(Data extracted from a collection)

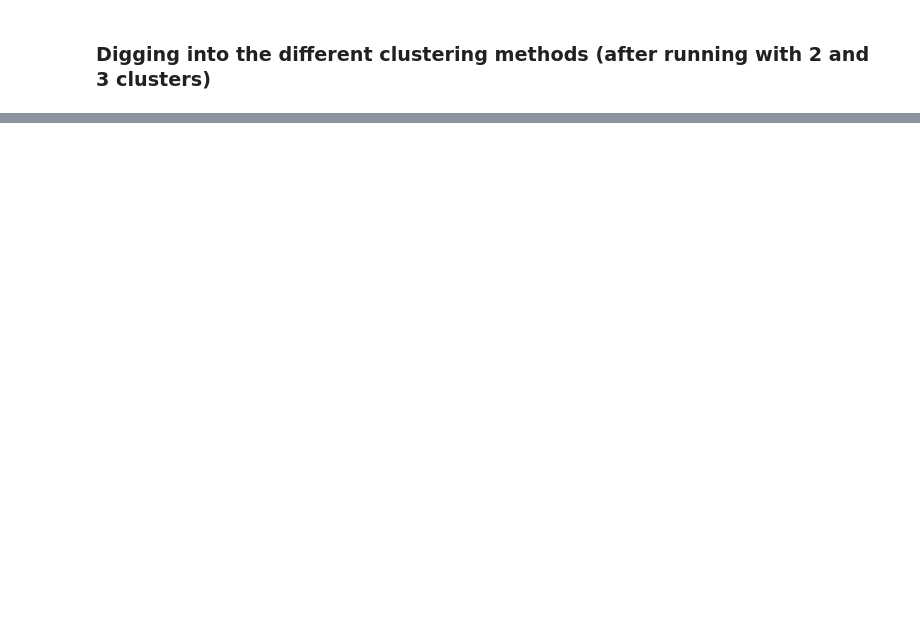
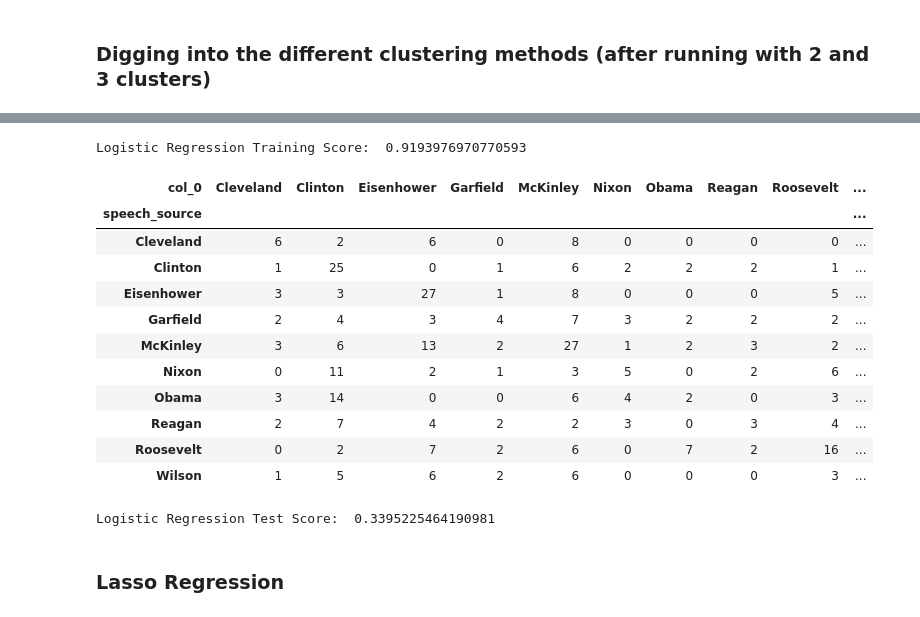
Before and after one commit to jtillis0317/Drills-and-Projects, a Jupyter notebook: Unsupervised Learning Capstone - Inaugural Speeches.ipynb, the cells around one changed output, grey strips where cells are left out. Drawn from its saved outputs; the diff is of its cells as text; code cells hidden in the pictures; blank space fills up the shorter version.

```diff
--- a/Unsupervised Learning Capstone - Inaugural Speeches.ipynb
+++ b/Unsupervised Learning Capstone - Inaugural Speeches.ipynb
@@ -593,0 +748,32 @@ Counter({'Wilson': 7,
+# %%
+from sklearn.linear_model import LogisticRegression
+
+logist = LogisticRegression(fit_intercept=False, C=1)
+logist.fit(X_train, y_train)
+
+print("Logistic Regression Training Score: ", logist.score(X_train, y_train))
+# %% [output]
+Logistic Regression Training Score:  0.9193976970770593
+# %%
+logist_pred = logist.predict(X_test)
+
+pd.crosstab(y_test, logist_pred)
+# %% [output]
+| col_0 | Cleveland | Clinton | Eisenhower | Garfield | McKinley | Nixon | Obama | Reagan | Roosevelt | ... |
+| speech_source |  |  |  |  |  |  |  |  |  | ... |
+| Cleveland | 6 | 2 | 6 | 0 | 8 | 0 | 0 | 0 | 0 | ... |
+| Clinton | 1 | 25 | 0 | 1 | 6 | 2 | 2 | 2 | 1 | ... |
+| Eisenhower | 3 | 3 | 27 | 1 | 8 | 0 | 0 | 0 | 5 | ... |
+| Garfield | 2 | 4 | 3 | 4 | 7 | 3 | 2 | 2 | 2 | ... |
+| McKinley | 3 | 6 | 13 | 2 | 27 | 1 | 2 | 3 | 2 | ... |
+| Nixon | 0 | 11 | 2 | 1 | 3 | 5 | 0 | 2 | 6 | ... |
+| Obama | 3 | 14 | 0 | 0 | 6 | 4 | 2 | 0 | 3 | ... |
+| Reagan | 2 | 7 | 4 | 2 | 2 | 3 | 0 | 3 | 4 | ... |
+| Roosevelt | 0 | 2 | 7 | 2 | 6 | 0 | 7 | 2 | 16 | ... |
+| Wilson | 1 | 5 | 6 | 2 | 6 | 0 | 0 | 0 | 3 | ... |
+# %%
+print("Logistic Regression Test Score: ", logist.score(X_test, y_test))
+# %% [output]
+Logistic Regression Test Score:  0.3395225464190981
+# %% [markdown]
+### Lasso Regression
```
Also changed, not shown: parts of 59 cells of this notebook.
...
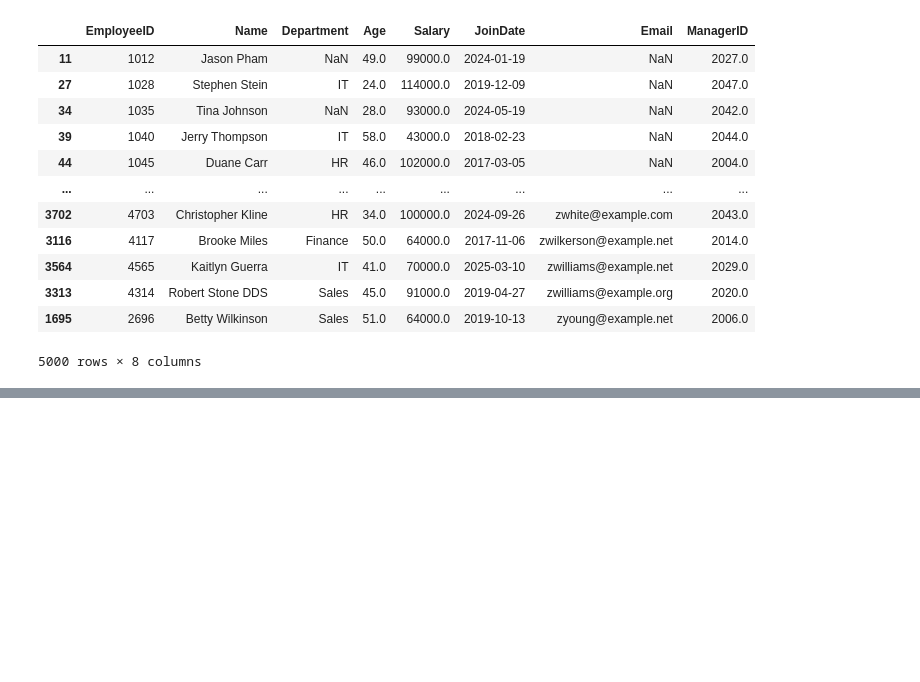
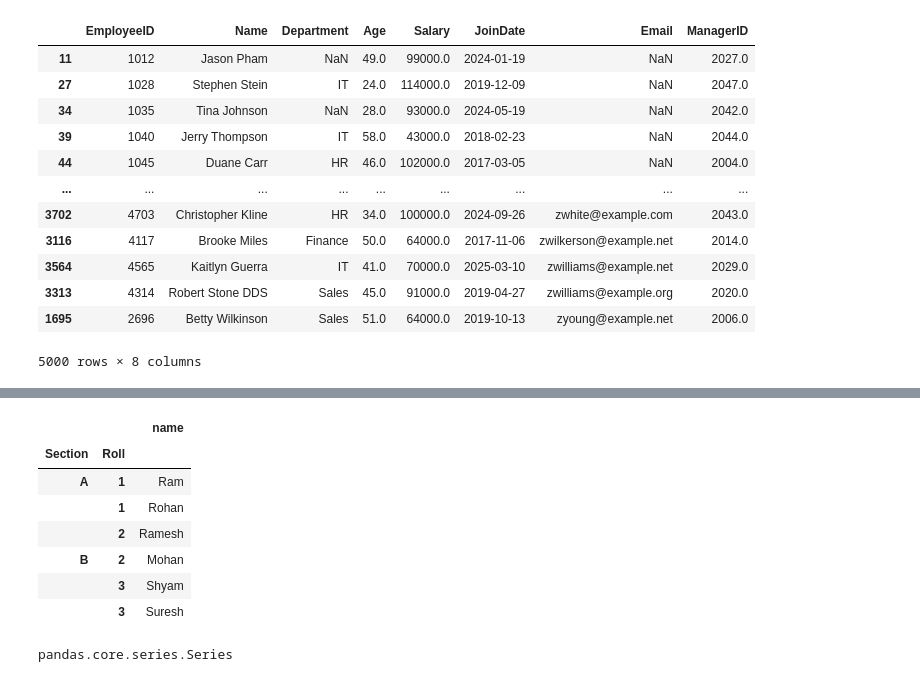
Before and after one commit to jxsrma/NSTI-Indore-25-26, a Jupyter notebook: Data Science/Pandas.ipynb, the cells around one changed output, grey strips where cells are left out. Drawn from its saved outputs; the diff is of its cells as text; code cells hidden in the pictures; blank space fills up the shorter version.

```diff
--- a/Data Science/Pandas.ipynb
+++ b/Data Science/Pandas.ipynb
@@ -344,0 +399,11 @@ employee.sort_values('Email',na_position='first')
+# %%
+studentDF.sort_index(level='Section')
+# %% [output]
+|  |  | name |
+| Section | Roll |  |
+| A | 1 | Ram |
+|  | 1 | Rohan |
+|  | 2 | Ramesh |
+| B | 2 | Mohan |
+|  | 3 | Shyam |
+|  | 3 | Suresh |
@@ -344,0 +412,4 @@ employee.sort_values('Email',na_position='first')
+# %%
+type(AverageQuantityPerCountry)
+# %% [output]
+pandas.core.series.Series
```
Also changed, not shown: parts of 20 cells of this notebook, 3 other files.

● **BRIEF**:
Check each line above for the word "Score" and copy the ones that have it.

● **ANSWER TO THE EXERCISE**:
+print("Logistic Regression Training Score: ", logist.score(X_train, y_train))
+Logistic Regression Training Score:  0.9193976970770593
+print("Logistic Regression Test Score: ", logist.score(X_test, y_test))
+Logistic Regression Test Score:  0.3395225464190981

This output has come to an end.